(Change detection data)

■ ■ ■

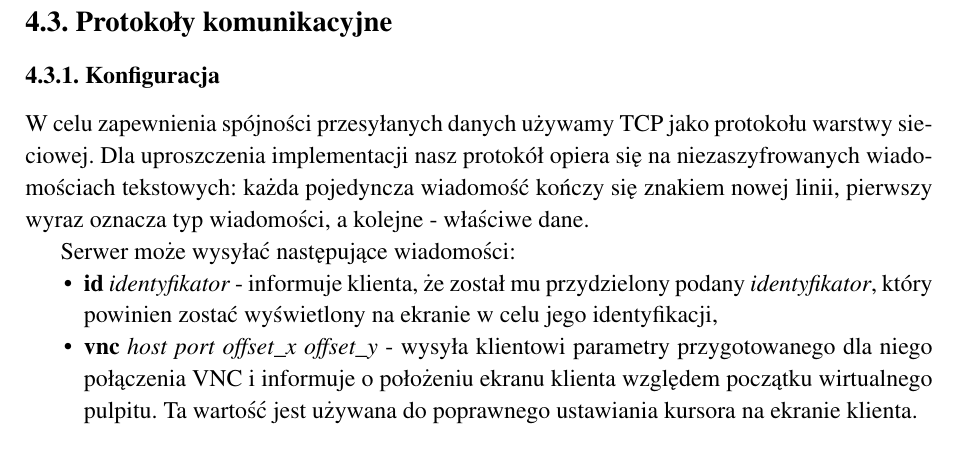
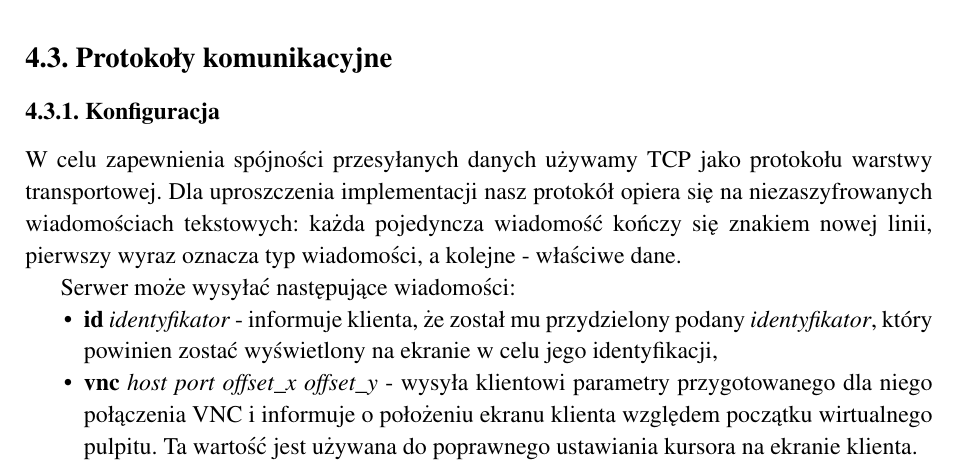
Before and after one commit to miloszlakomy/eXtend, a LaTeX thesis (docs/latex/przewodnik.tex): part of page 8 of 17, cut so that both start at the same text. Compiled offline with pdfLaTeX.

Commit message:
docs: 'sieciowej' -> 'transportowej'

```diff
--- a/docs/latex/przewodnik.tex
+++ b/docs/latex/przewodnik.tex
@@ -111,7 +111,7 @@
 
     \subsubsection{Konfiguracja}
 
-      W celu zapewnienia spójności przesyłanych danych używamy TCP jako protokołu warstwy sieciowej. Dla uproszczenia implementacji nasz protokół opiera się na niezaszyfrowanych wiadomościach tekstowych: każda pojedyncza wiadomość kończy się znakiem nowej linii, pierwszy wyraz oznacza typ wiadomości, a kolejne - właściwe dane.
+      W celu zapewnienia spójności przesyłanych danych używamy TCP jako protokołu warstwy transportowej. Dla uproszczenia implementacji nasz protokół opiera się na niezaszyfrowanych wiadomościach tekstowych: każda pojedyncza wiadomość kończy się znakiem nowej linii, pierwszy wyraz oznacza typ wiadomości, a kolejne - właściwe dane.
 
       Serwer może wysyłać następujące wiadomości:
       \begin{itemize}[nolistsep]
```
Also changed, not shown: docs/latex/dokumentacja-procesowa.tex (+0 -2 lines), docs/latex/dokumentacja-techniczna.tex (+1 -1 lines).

■ ■ ■

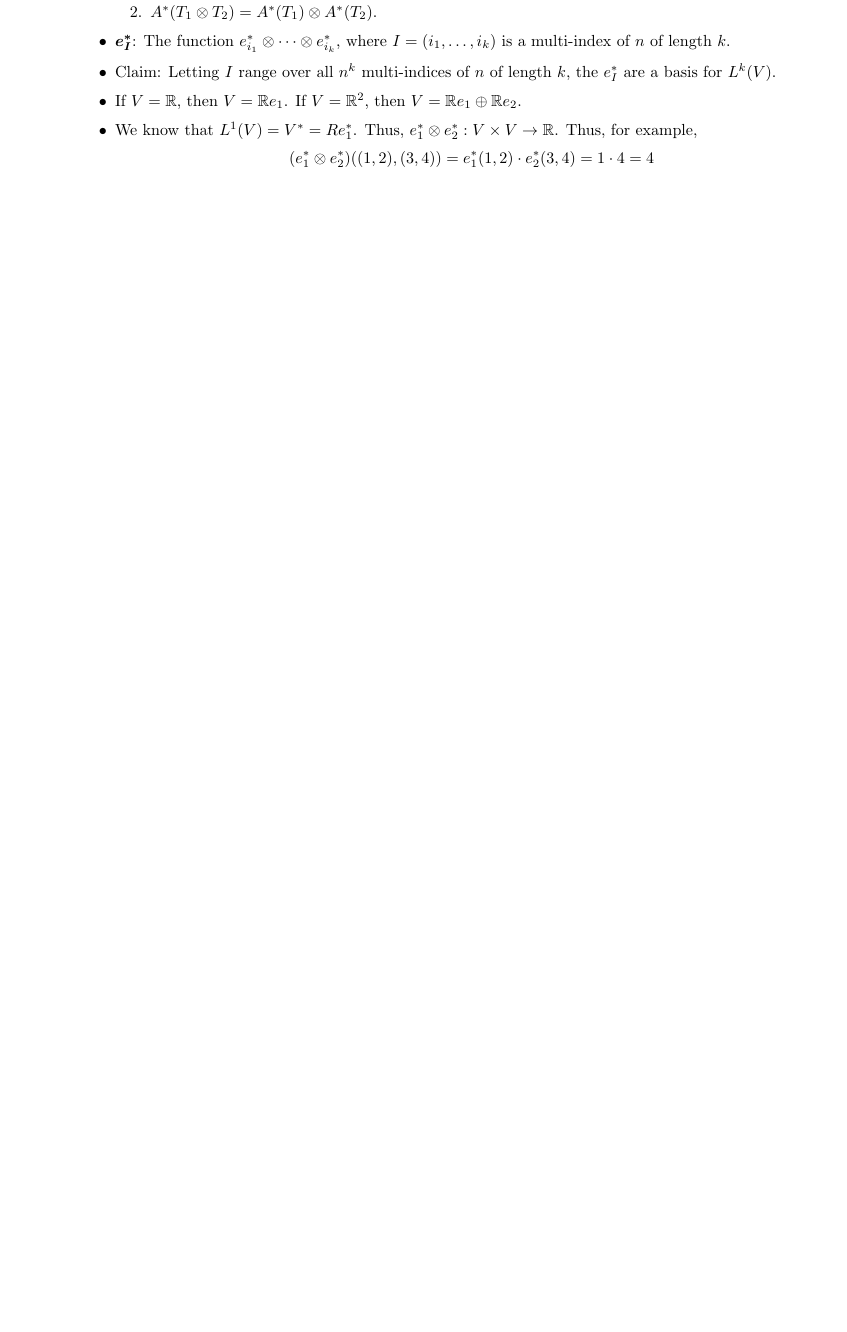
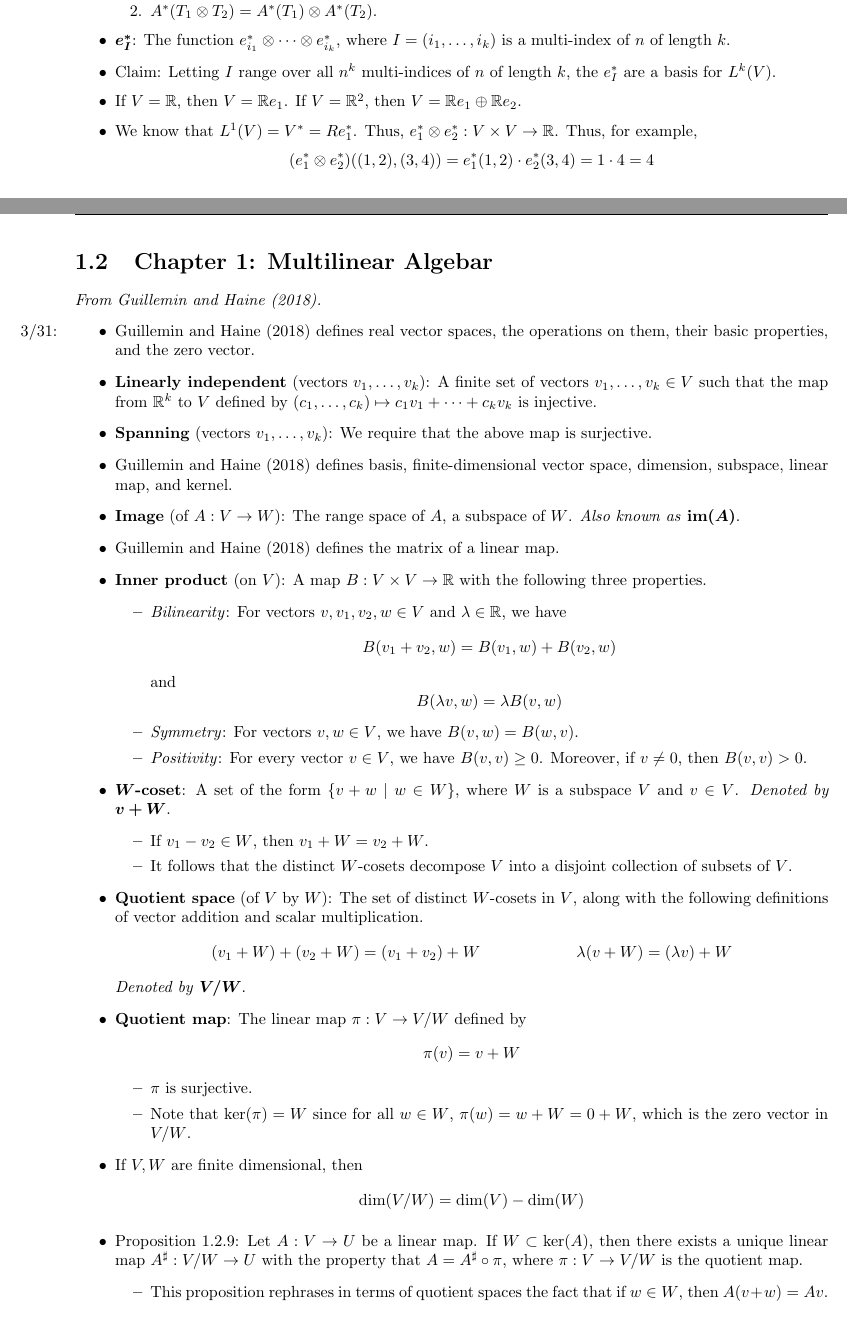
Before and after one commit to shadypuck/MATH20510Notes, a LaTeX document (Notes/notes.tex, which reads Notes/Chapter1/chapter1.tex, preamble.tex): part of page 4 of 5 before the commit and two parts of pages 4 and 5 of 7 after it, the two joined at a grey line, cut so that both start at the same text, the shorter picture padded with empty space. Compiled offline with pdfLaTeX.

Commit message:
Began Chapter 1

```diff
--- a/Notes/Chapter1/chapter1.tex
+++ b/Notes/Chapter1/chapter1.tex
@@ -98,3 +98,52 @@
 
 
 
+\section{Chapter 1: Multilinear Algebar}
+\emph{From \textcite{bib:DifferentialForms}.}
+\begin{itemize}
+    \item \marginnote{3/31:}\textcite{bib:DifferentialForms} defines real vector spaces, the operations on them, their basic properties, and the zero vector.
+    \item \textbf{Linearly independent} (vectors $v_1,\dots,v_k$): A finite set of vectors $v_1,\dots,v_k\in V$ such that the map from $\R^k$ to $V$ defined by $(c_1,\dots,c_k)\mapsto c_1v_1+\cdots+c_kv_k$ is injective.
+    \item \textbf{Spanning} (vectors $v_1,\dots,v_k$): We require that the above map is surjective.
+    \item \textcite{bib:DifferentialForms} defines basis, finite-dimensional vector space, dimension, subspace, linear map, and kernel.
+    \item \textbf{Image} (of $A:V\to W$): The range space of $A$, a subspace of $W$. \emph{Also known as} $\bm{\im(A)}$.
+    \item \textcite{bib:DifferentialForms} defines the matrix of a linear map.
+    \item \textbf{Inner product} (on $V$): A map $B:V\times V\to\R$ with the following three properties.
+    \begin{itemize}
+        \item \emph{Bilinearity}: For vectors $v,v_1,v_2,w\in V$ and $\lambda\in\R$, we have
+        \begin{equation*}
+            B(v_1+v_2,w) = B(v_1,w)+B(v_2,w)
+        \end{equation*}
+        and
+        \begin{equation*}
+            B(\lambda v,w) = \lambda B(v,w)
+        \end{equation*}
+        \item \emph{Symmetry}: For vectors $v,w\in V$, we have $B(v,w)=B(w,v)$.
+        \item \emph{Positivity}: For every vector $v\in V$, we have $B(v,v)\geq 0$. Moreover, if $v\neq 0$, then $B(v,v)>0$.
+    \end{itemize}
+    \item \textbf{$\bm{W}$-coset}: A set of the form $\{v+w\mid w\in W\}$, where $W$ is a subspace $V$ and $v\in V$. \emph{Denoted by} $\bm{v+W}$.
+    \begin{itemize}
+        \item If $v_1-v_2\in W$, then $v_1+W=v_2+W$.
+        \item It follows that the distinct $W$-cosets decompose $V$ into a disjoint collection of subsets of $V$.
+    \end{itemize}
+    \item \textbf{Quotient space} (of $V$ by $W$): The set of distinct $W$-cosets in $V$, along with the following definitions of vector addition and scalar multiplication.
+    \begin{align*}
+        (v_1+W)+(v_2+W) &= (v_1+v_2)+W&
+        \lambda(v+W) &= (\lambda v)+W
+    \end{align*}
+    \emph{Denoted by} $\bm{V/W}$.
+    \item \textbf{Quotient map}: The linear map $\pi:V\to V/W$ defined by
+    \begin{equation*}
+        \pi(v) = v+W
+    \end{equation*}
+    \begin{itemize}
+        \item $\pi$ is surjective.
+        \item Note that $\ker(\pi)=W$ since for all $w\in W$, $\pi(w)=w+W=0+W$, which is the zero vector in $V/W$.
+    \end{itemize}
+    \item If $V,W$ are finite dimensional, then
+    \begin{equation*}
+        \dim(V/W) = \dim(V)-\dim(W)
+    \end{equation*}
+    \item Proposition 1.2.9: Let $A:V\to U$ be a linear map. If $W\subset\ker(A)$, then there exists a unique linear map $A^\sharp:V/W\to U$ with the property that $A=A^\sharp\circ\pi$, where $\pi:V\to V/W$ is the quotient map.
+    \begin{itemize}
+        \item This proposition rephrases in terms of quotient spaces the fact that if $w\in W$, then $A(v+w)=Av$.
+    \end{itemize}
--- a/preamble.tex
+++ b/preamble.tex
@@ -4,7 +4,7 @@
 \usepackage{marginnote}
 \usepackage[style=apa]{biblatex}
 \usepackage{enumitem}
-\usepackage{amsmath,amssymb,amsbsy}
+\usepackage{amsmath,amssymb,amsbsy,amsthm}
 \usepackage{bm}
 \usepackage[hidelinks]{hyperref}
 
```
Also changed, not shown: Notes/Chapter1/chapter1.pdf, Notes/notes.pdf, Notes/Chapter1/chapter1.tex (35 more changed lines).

■ ■ ■

**What you should do**
Which lines hold the string "vectors"? Copy all of them from the data above.

**Your response**
+    \item \textbf{Linearly independent} (vectors $v_1,\dots,v_k$): A finite set of vectors $v_1,\dots,v_k\in V$ such that the map from $\R^k$ to $V$ defined by $(c_1,\dots,c_k)\mapsto c_1v_1+\cdots+c_kv_k$ is injective.
+    \item \textbf{Spanning} (vectors $v_1,\dots,v_k$): We require that the above map is surjective.
+        \item \emph{Bilinearity}: For vectors $v,v_1,v_2,w\in V$ and $\lambda\in\R$, we have
+        \item \emph{Symmetry}: For vectors $v,w\in V$, we have $B(v,w)=B(w,v)$.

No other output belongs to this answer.